Donna Darling Collection – Part 49

La Crosse, Great Falls, & Baby Russell

Treasure Chest Thursday
By Don Taylor

For this week’s Treasure Chest Tuesday, I’m looking at page “DSCN1452” from the Donna Darling Collection, which consists of two newspaper clippings and one photograph.

Donna Darling Revue at the Majestic Theater.

The first clipping is an ad for

VAUDEVILLE
A Dazzling Dance Fantasy.
“THE DONNA DARLING REVUE”
in 5—Scenes—5
With Donna Darling, Sammy Clark and three stars.
In a super song and dance revue with a dash of comedy.

Luckily, Donna wrote on the upper left corner, “La Cross | Dec 4-5.” From Newspaper Archive, I had previously learned that Donna had played at the Majestic Theater in LaCrosse, Wisconsin, on December 4 & 5, 1926.

The second clipping is a bit more problematic.
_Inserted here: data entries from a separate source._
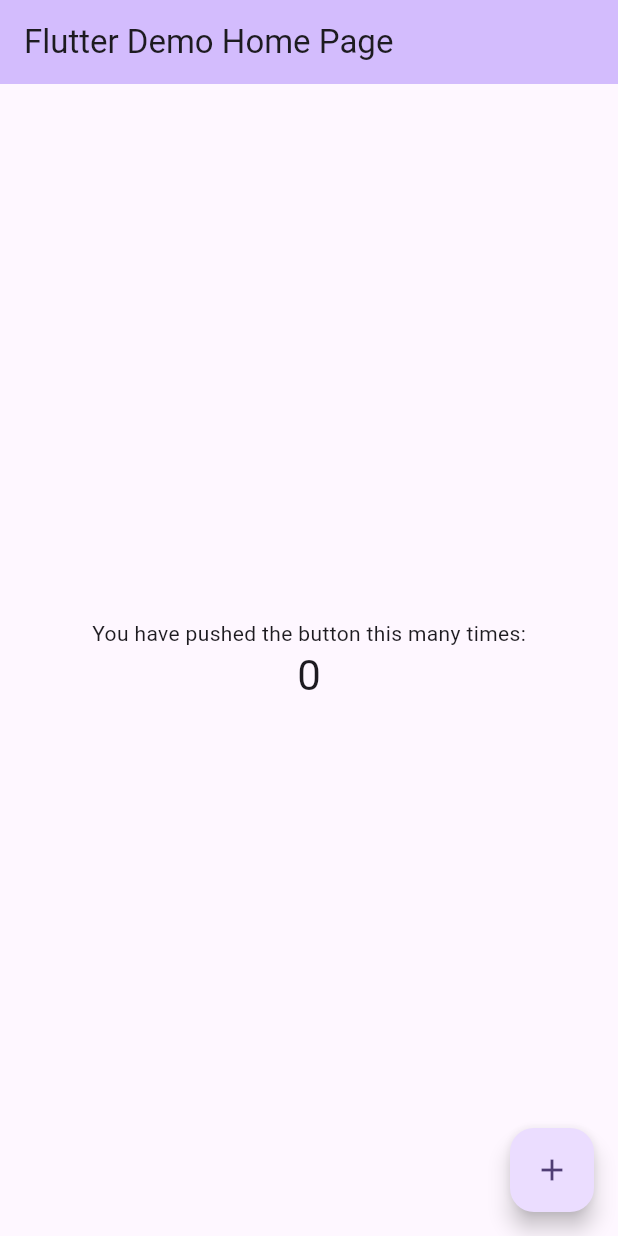
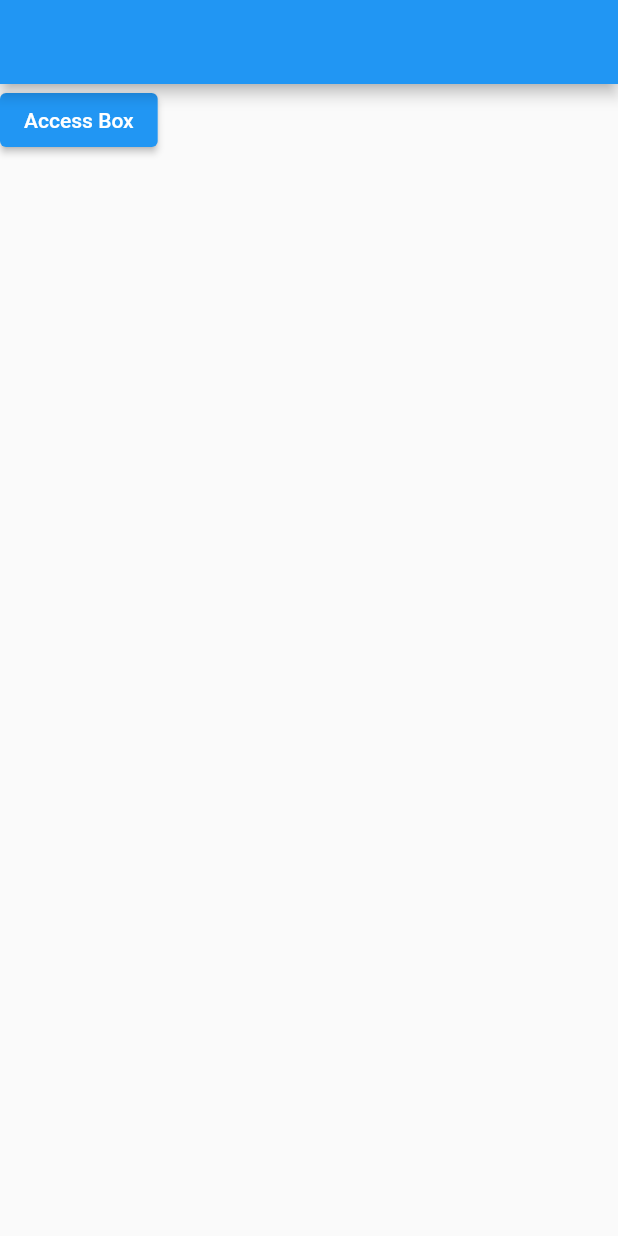
Before and after one commit to Adel-Saad/hive_app, a Flutter app: the screen it shows after launch, on a phone screen of 412 x 824 dp. Run offline on Flutter 3.47's test engine with Material 2 defaults, Android fonts, the phone set to English and light mode, and no system bars; our stand-ins replace hive_flutter; accounts and stored records are empty.

```diff
--- a/lib/main.dart
+++ b/lib/main.dart
@@ -1,125 +1,20 @@
 import 'package:flutter/material.dart';
+import 'package:hive_app/views/test_view.dart';
+import 'package:hive_flutter/adapters.dart';
 
-void main() {
+Future<void> main() async {
+  WidgetsFlutterBinding.ensureInitialized();
+  await Hive.initFlutter();
   runApp(const MyApp());
 }
 
 class MyApp extends StatelessWidget {
   const MyApp({super.key});
 
-  // This widget is the root of your application.
   @override
   Widget build(BuildContext context) {
-    return MaterialApp(
-      title: 'Flutter Demo',
-      theme: ThemeData(
-        // This is the theme of your application.
-        //
-        // TRY THIS: Try running your application with "flutter run". You'll see
-        // the application has a blue toolbar. Then, without quitting the app,
-        // try changing the seedColor in the colorScheme below to Colors.green
-        // and then invoke "hot reload" (save your changes or press the "hot
-        // reload" button in a Flutter-supported IDE, or press "r" if you used
-        // the command line to start the app).
-        //
-        // Notice that the counter didn't reset back to zero; the application
-        // state is not lost during the reload. To reset the state, use hot
-        // restart instead.
-        //
-        // This works for code too, not just values: Most code changes can be
-        // tested with just a hot reload.
-        colorScheme: ColorScheme.fromSeed(seedColor: Colors.deepPurple),
-        useMaterial3: true,
-      ),
-      home: const MyHomePage(title: 'Flutter Demo Home Page'),
+    return const MaterialApp(
+      home: TestPage(),
     );
   }
 }
-
-class MyHomePage extends StatefulWidget {
-  const MyHomePage({super.key, required this.title});
-
-  // This widget is the home page of your application. It is stateful, meaning
-  // that it has a State object (defined below) that contains fields that affect
-  // how it looks.
-
-  // This class is the configuration for the state. It holds the values (in this
-  // case the title) provided by the parent (in this case the App widget) and
-  // used by the build method of the State. Fields in a Widget subclass are
-  // always marked "final".
-
-  final String title;
-
-  @override
-  State<MyHomePage> createState() => _MyHomePageState();
-}
-
-class _MyHomePageState extends State<MyHomePage> {
-  int _counter = 0;
-
-  void _incrementCounter() {
-    setState(() {
-      // This call to setState tells the Flutter framework that something has
-      // changed in this State, which causes it to rerun the build method below
-      // so that the display can reflect the updated values. If we changed
-      // _counter without calling setState(), then the build method would not be
-      // called again, and so nothing would appear to happen.
-      _counter++;
-    });
-  }
-
-  @override
-  Widget build(BuildContext context) {
-    // This method is rerun every time setState is called, for instance as done
-    // by the _incrementCounter method above.
-    //
-    // The Flutter framework has been optimized to make rerunning build methods
-    // fast, so that you can just rebuild anything that needs updating rather
-    // than having to individually change instances of widgets.
-    return Scaffold(
-      appBar: AppBar(
-        // TRY THIS: Try changing the color here to a specific color (to
-        // Colors.amber, perhaps?) and trigger a hot reload to see the AppBar
-        // change color while the other colors stay the same.
-        backgroundColor: Theme.of(context).colorScheme.inversePrimary,
-        // Here we take the value from the MyHomePage object that was created by
-        // the App.build method, and use it to set our appbar title.
-        title: Text(widget.title),
-      ),
-      body: Center(
-        // Center is a layout widget. It takes a single child and positions it
-        // in the middle of the parent.
-        child: Column(
-          // Column is also a layout widget. It takes a list of children and
-          // arranges them vertically. By default, it sizes itself to fit its
-          // children horizontally, and tries to be as tall as its parent.
-          //
-          // Column has various properties to control how it sizes itself and
-          // how it positions its children. Here we use mainAxisAlignment to
-          // center the children vertically; the main axis here is the vertical
-          // axis because Columns are vertical (the cross axis would be
-          // horizontal).
-          //
-          // TRY THIS: Invoke "debug painting" (choose the "Toggle Debug Paint"
-          // action in the IDE, or press "p" in the console), to see the
-          // wireframe for each widget.
-          mainAxisAlignment: MainAxisAlignment.center,
-          children: <Widget>[
-            const Text(
-              'You have pushed the button this many times:',
-            ),
-            Text(
-              '$_counter',
-              style: Theme.of(context).textTheme.headlineMedium,
-            ),
-          ],
-        ),
-      ),
-      floatingActionButton: FloatingActionButton(
-        onPressed: _incrementCounter,
-        tooltip: 'Increment',
-        child: const Icon(Icons.add),
-      ), // This trailing comma makes auto-formatting nicer for build methods.
-    );
-  }
-}
--- /dev/null
+++ b/lib/views/test_view.dart
@@ -0,0 +1,15 @@
+import 'package:flutter/material.dart';
+
+class TestPage extends StatelessWidget {
+  const TestPage({super.key});
+
+  @override
+  Widget build(BuildContext context) {
+    return Scaffold(
+      appBar: AppBar(),
+      body: Column(
+        children: [ElevatedButton(onPressed: () {}, child: Text('Access Box'))],
+      ),
+    );
+  }
+}
```
Also changed, not shown: pubspec.yaml (+8 -20 lines), pubspec.lock, 1 other file.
It has a nice photo of Donna and says:

Donna began doing the “Donna Darling Review” with Sammy in April 1926, so the show must have taken place after then. The problem is that the two of them played:

  • The Grand Theater in Great Falls, Montana on Nov 26-27, 1926.
  • The Grand Theater in Macon, Georgia, on March 14-18, 1927.
  • The Grand Theater in Montgomery, Alabama, on April 1-3, 1927.
  • Plus, I have many open dates that she could have played at a “Grand Theater.”

For the clipping in question, other acts on the bill include:

  • Princess Winona.
  • Zehn and Dreis in “Dementus Americanos Habitat North America.”
  • Billy Curtis and Lou Lawrence in “Is That the Custom.”
  • Morell and Elynor (roller skating)
  • The Reginald Denny picture “Rolling Home.”
  • Luckily this bill was short-lived, only about two months. At every showing there was a different picture show. On November 26 & 27, the bill of these vaudeville acts played at the Grand Theater in Great Falls Montana along with the picture “Rolling Home.”  I am confident that this clipping comes from this date and place.
Donna & Russell ca. 1929.

Finally, there is a new photograph of Donna with Russell. Russell appears, to me, to be about two years old. Russell was born in 1927, so I’m fairly sure that the photo come from 1929 or so. This is a case where I wish I knew how to fix photos with Photoshop. I’d love to pluck out the white and have a nicer photo.

Can anyone help?